You probably already know this, but the pigs in Angry Birds Go have no clue what they are doing. They get their inspiration from glossy magazine ads for cars but unfortunately have to make do with whatever they have at hand. So the birds get to race cars made from prosaic things like irons and soft drink bottles, but somehow, they still manage to get around at breakneck speed, all the while giving the players ways in which to upgrade the car to something more like the one the pigs were aiming for ...

This quirky approach is probably one of the reasons that Rovio’s Angry Birds is one of the most popular downloadable apps – over 75 million since it was launched. But what you might not know is that part of that popularity is possible because the app is available on all the different platforms. And the company that makes that possible is in Malta. At Valletta Waterfront, to be precise.

Jon Gibson is Exient’s studio director and, like most of the people in this industry, wears sneakers and a sweatshirt. He joined the industry during a university gap year, to the dismay of his parents, but 20 years later he is clearly in his element.

“Angry Birds Go was the hottest racing game this Christmas ... We worked as the creative partners with Rovio and it was released simultaneously for all mobile platforms,” he said.

“This is what we do; this is our unique selling proposition. We create a universal code base for every platform. Other companies tend to focus solely on the high-end consoles such as Xbox One and PS4, but we were the ones who concentrated on mobile as well as consoles and this put us in a great place!”

The free game is currently only single-player, but a multi-player version is planned.

“This is the strategy: to launch with the simplest version and use analytics and feedback to improve, so every couple of months we issue an update and improve,” he explained, adding that this was one of the advantages of free-to-play apps.

“If you had a boxed product, there would be a shipping date and once the product goes out to the shops, that is it. With us, we can keep upgrading whenever we need to,” he said.

Revenue is generated from the small percentage – but large absolute number – who purchase extras like upgrades.

“We don’t believe in tricking people into buying, something that the European Commission is very much against. Rovio is founded on the idea of an ‘overwhelming value proposition’ and it has very deliberately rejected ideas that did not fit in with this concept,” he said.

Exient – the name comes from excellent in entertainment – was set up 14 years ago by CEO David Hawkins, and has over 80 games under its belt, including some of the top brands like Need for Speed and Fifa Football.

The company opened an office here a few weeks ago, taking up a vault at Pinto Wharf, but its team of six is already going to grow to 16 by end-April and to 23 by end-May.

“And it could grow even more than that,” he said, adding that the company was impressed by the programming skills of graduates in Malta.

“We hire on potential rather than on experience. We don’t just go for industry veterans,” he said.

“The important thing is that people should be enthusiastic about their work and very creative.”

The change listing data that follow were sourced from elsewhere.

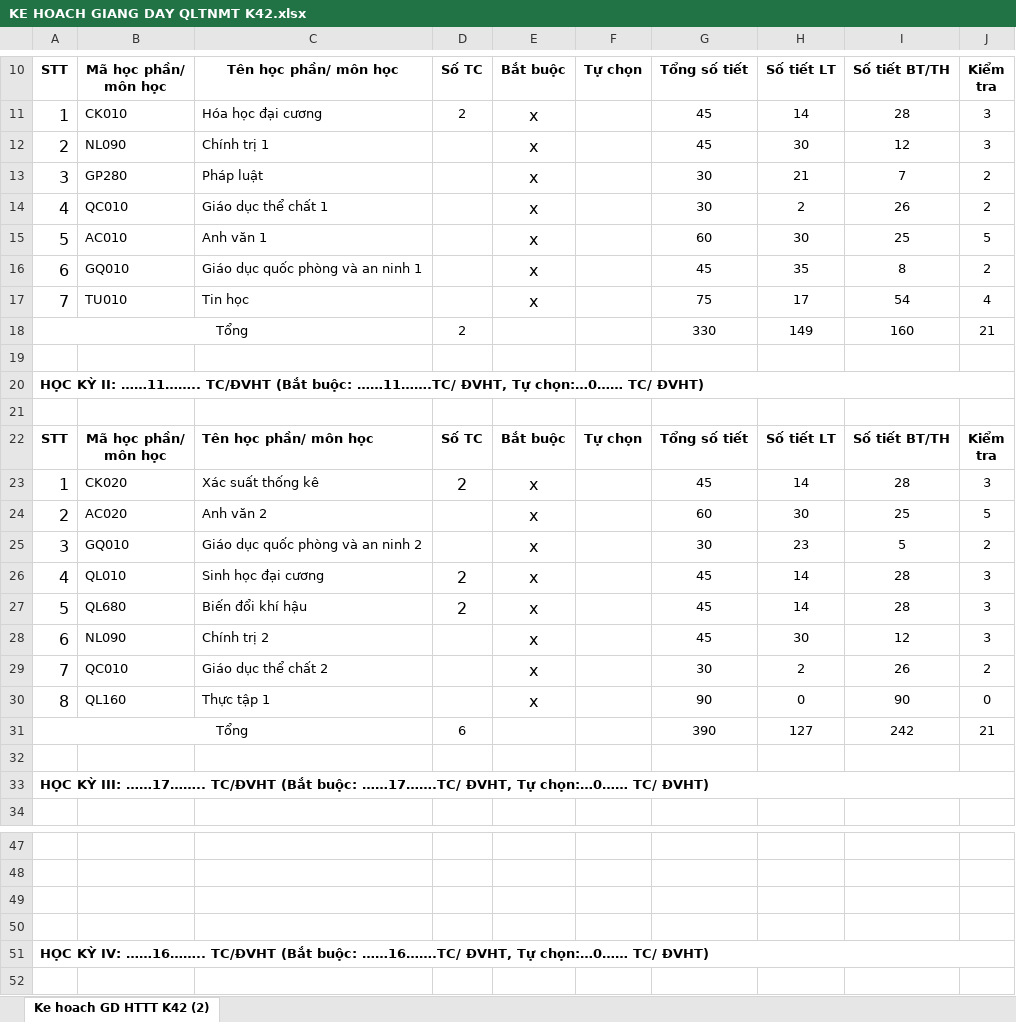
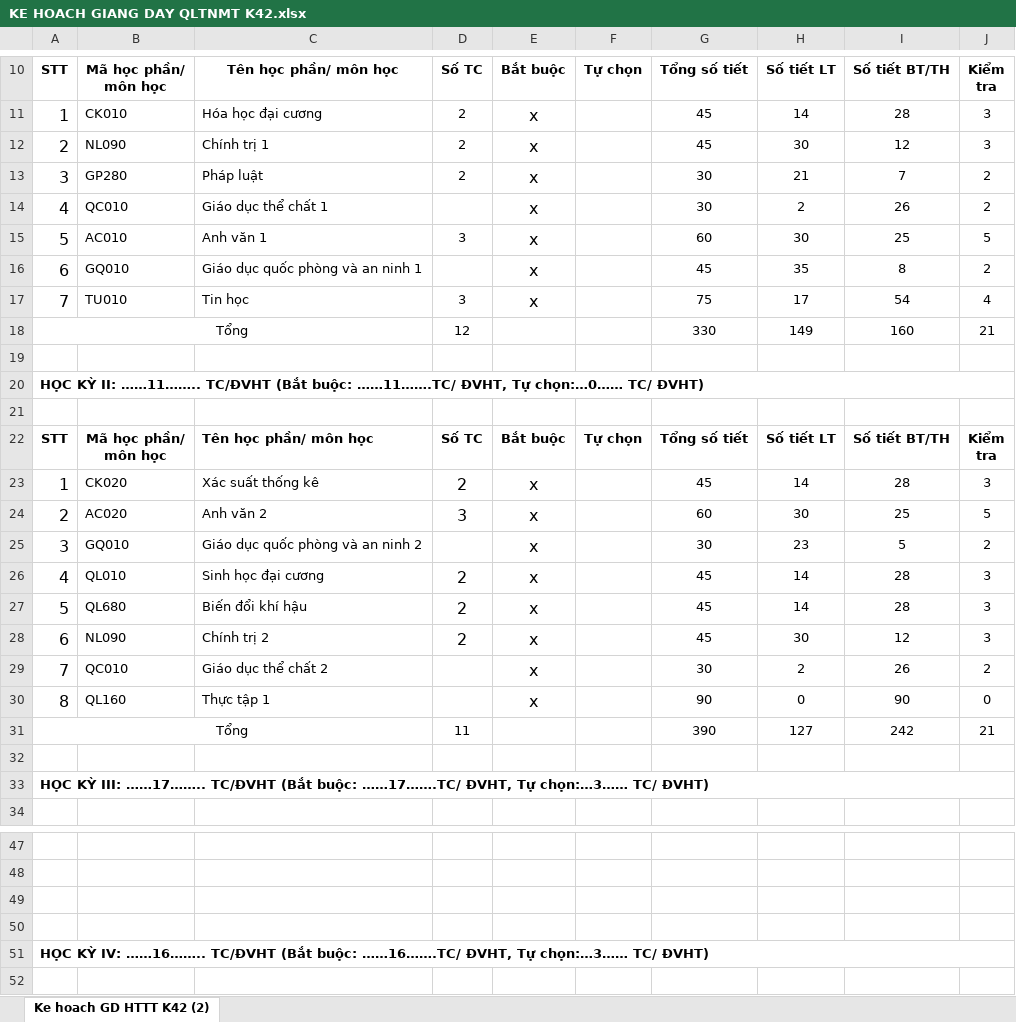
Before and after one commit to hjtshort/pccm, an Excel workbook: upload/KE HOACH GIANG DAY QLTNMT K42.xlsx, sheet Ke hoach GD HTTT K42 (2), drawn as a sheet; only a part is shown, gaps mark what is left out; values as stored, in another font and other column widths than the file's, no borders; charts and pictures not drawn; the diff names each change by its address in the sheet, - before the commit and + after, or states it on an @@ line.

```diff
--- a/upload/KE HOACH GIANG DAY QLTNMT K42.xlsx (sheet Ke hoach GD HTTT K42 (2))
+++ b/upload/KE HOACH GIANG DAY QLTNMT K42.xlsx (sheet Ke hoach GD HTTT K42 (2))
-D12:D13: (empty)
+D12:D13: 2
-D15: (empty)
+D15: 3
-D17: (empty)
+D17: 3
-D18: 2
+D18: 12
-D24: (empty)
+D24: 3
-D28: (empty)
+D28: 2
-D31: 6
+D31: 11
-A33: …ĐVHT, Tự chọn:…0…… TC/ ĐVHT)
+A33: …ĐVHT, Tự chọn:…3…… TC/ ĐVHT)
-A51: …ĐVHT, Tự chọn:…0…… TC/ ĐVHT)
+A51: …ĐVHT, Tự chọn:…3…… TC/ ĐVHT)
```
Also changed, not shown: upload/KE HOACH GIANG DAY HTTT K42.xlsx, upload/KE HOACH GIANG DAY Tin UD K42.xlsx, 8 other files.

Exient wanted to expand from their Oxford and Lymington Spa office and considered a number of places.

The important thing is that people should be enthusiastic about their work and very creative

“Eventually Malta and Canada were the ones we looked at seriously. Malta had a good pool of untapped resources, as well as ones that have already worked in online gaming, and it is an attractive place to live if we are looking for foreign talent, and well connected by air,” he said.

The original intention was for Malta to work with the Oxford office, but already this plan has evolved and Exient wants to move the whole Angry Birds Go project to Malta. And it is also planning to work on original intellectual property which it would start from scratch.

“The approach with online games is very different. With a boxed product you would have to have a massive launch campaign and it either makes lots of money or loses lots of money. With free-to-download apps, you just choose one country and have a soft launch for a few thousand users, get feedback and use it as an R&D phase, only launching when we are happy.

“You can actually team up with independents for a year or so to market each other’s games too. The game development community is very small and very tight and we like to help one another out.”